One of the most fascinating but sometimes disheartening things about fighting to end poverty is that there is no way to isolate the problem. At Zozu Project, we put resources towards educating children. Preschoolers and elementary schoolers are an incredibly vulnerable group. It is a privilege to provide education, meals, and healthcare to the youngest members of society who are the foundation of the next generation. But there are plenty of children who are already past elementary age. What about the other most vulnerable group– young women?
This is the battle of a girl in poverty. The weightiest weapon the culture wields against you is low expectations. You are expected to drop out of school after elementary. You are expected to lose your virginity before 15. You’re expected to capitulate before the men and to not speak up in your own defense. And as soon as you have children, school is out of the picture. Your family pressures you to marry so that they can get the bride price, feed the other children, and have one less person on their hands.
Girls are not taught that they can say no. They are not taught that they have an inherent value that is equal to a man’s. Yet in the community of Arua there are girls who are saying no and who want to fight for themselves.
In 2015 our friends started Taproot Charities to equip those fighters. They provide young women who have graduated elementary school but who cannot afford secondary school with the education and community they need to thrive.
Alone, we cannot solve all the problems of poverty, but perhaps working together we can. Through Taproot, people sponsor young girls on the cusp of womanhood so that they can attend secondary school. This is the crucial turning point where girls either keep going in their education and maintain their dignity and independence, or are pressured to marry to find security. With sponsorship, the girls are able to pursue their dreams.
Elizabeth grew up watching her older sister have children at 15. She decided that she was going to fight for something different. She was one of the first to be sponsored through Taproot, and now is fully employed making the uniforms for all of the Solid Rock students!
It has been so cool to see how God has woven Taproot and Zozu together. Girls who have been sponsored through Taproot now work for Zozu Project and Solid Rock Christian School!
Our seamstress who sews the uniforms, one of our nurses, a primary school teacher, and a preschool teacher have all come through Taproot. They have finished their education and returned to serve the community they came from.
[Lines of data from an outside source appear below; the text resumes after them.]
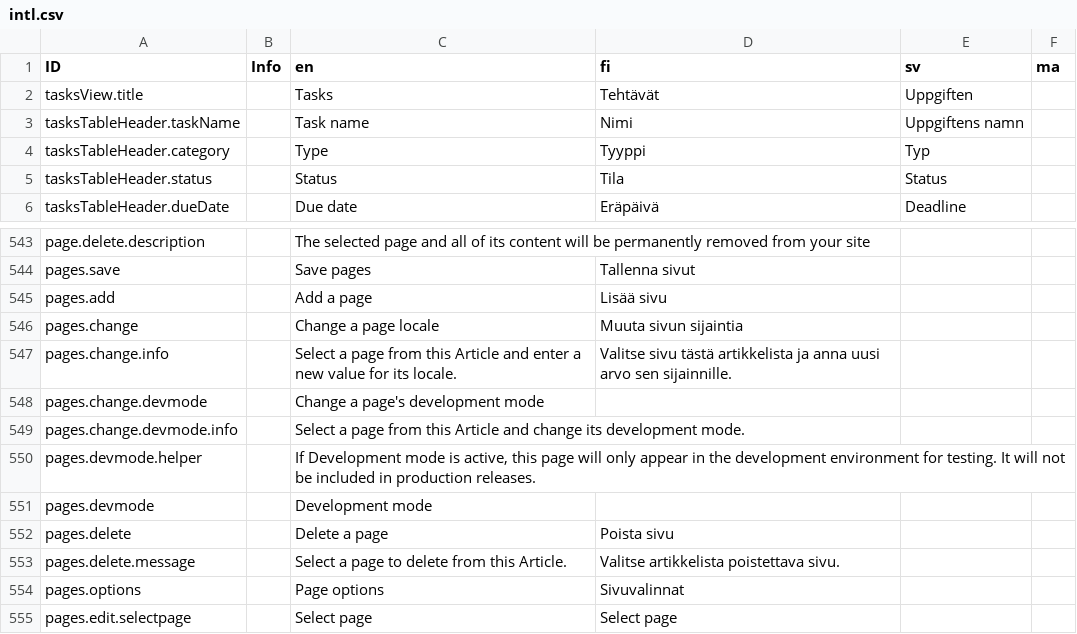
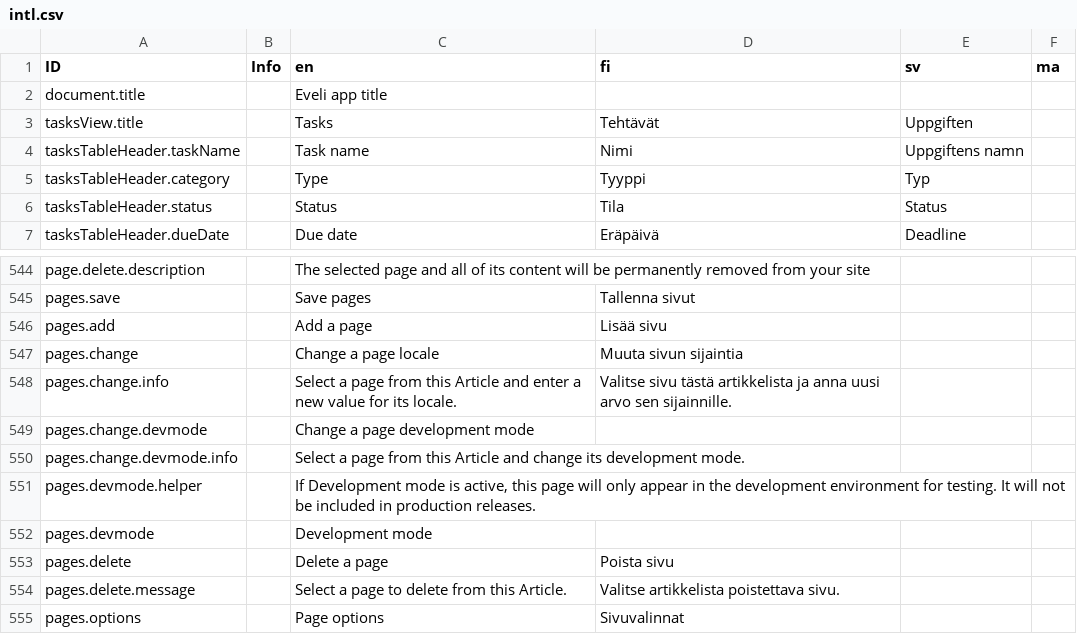
Before and after one commit to digiexpress-io/digiexpress-parent, a CSV file: ts_setup/eveli-ide/intl.csv, drawn as a sheet; only a part is shown, gaps mark what is left out; the shorter side is filled out with more unchanged rows.

Commit message:
html title configured in intl.csv

```diff
--- a/ts_setup/eveli-ide/intl.csv
+++ b/ts_setup/eveli-ide/intl.csv
@@ -1,2 +1,3 @@
 ID,Info,en,fi,sv,ma
+document.title,, Eveli app title,,,
 tasksView.title,,Tasks,Tehtävät,Uppgiften,
@@ -547,3 +548,3 @@ pages.change,,Change a page locale,Muuta sivun sijaintia,,
 pages.change.info,,Select a page from this Article and enter a new value for its locale.,Valitse sivu tästä artikkelista ja anna uusi arvo sen sijainnille.,,
-pages.change.devmode,,Change a page's development mode,,,
+pages.change.devmode,,Change a page development mode,,,
 pages.change.devmode.info,,Select a page from this Article and change its development mode.,,,
```
Also changed, not shown: 2 other files.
It’s a beautiful thing.
At Zozu we don’t believe that there is a limited pool of resources that we need to fight for. We love what Taproot is doing, and we want them to help women succeed! Check out the work that Taproot does here, and look into sponsoring a girl today.